(Which, to be fair, it was; Cavendish Bentinck's government—toppled after one scandal too many in 1773—was quite easily the worst administration Britain has ever seen.) And since the colonists had no parliamentary representation of their own (for a whole host of reasons, not the least being royal prerogatives, though primarily because they would have posed a threat to the status quo) there were no American parliamentarians to gainsay this impression.Even so, the cabinet had to conduct an overhaul of the Crown's finances now that they didn't have all those special war-taxes.This meant the cutting of defense expenditure, limited campaigns against governmental corruption, moves to ensure the proper collection of taxes and new laws to close tax loopholes.Scotland, a less populous region, had dozens., having grown accustomed to running their own affairs via local governments meant they had no desire for such representation either.

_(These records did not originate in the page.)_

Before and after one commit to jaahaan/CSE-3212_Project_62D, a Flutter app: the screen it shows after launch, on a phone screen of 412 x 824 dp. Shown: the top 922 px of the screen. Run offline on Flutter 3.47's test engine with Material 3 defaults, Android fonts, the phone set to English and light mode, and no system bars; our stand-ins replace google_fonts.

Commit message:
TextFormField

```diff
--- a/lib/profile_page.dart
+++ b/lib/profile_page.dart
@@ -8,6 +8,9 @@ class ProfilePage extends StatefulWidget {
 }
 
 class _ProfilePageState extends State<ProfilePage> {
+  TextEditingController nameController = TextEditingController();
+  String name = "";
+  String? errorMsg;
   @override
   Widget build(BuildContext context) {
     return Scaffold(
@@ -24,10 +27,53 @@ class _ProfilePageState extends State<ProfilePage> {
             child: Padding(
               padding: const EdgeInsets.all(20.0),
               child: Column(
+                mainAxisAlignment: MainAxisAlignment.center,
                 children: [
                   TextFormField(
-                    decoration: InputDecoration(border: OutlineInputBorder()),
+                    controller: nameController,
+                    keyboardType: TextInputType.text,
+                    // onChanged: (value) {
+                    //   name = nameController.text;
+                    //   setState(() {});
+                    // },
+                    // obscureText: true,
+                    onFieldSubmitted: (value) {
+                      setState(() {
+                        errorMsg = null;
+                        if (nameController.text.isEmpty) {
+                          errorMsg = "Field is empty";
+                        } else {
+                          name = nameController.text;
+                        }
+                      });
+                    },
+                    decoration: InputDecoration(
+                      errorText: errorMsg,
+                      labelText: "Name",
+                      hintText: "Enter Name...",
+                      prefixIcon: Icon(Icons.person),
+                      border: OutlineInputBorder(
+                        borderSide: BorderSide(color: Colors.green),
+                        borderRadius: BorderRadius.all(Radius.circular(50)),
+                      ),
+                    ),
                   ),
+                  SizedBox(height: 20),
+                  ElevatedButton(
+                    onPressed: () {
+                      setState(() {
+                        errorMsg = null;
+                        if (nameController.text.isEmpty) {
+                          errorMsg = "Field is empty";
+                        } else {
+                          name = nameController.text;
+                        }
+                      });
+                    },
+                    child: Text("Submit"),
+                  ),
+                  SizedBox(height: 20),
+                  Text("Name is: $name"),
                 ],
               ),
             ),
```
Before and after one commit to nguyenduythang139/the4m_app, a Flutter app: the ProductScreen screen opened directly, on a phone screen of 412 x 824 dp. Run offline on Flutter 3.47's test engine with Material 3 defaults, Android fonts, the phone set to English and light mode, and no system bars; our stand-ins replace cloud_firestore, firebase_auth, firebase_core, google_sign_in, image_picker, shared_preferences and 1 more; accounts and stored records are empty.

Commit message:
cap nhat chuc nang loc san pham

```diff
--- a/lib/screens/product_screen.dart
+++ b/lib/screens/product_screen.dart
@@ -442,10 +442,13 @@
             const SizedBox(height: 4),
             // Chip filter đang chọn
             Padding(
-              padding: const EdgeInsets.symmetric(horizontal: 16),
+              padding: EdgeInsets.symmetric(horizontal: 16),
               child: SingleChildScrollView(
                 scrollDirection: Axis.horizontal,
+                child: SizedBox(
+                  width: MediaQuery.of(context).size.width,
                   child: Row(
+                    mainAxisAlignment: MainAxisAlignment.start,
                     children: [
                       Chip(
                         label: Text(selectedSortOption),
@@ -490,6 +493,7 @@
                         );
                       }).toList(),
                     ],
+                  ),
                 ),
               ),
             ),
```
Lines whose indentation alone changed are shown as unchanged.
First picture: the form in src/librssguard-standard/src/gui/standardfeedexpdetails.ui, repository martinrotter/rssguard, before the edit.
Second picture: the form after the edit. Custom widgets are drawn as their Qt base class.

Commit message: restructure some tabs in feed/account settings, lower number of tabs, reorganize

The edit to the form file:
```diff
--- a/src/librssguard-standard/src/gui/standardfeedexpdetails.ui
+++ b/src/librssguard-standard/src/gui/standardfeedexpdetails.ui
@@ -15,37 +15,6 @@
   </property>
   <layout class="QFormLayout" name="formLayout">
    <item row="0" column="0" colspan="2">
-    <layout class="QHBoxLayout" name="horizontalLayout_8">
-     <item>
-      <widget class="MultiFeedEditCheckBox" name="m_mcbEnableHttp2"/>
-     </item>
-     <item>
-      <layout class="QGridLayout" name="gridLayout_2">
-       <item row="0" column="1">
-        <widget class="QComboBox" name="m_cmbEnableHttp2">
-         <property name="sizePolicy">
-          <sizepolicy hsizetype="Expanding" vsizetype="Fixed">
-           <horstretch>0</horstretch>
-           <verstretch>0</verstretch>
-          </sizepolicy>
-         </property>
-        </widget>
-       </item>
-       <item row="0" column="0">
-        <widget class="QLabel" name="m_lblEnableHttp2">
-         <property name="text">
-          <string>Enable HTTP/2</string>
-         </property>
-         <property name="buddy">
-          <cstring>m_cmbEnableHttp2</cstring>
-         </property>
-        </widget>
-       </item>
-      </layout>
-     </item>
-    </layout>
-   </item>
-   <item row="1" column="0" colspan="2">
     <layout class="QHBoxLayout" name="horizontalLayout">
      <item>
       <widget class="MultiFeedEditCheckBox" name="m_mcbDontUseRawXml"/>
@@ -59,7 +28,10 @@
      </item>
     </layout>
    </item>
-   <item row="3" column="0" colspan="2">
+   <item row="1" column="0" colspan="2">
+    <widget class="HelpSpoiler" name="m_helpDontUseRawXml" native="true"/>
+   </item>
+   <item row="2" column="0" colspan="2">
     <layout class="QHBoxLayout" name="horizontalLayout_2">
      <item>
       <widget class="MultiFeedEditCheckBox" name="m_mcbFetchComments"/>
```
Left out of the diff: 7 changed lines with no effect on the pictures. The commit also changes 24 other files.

Since the signing of the Magna Carta, it had been the right of all Englishmen to be represented before the King in Parliament, through which all laws were passed and by which all taxes had to be approved.And as it happens, for the better part of a century many British citizens considered them Evil Chancellors, few more so than in British America.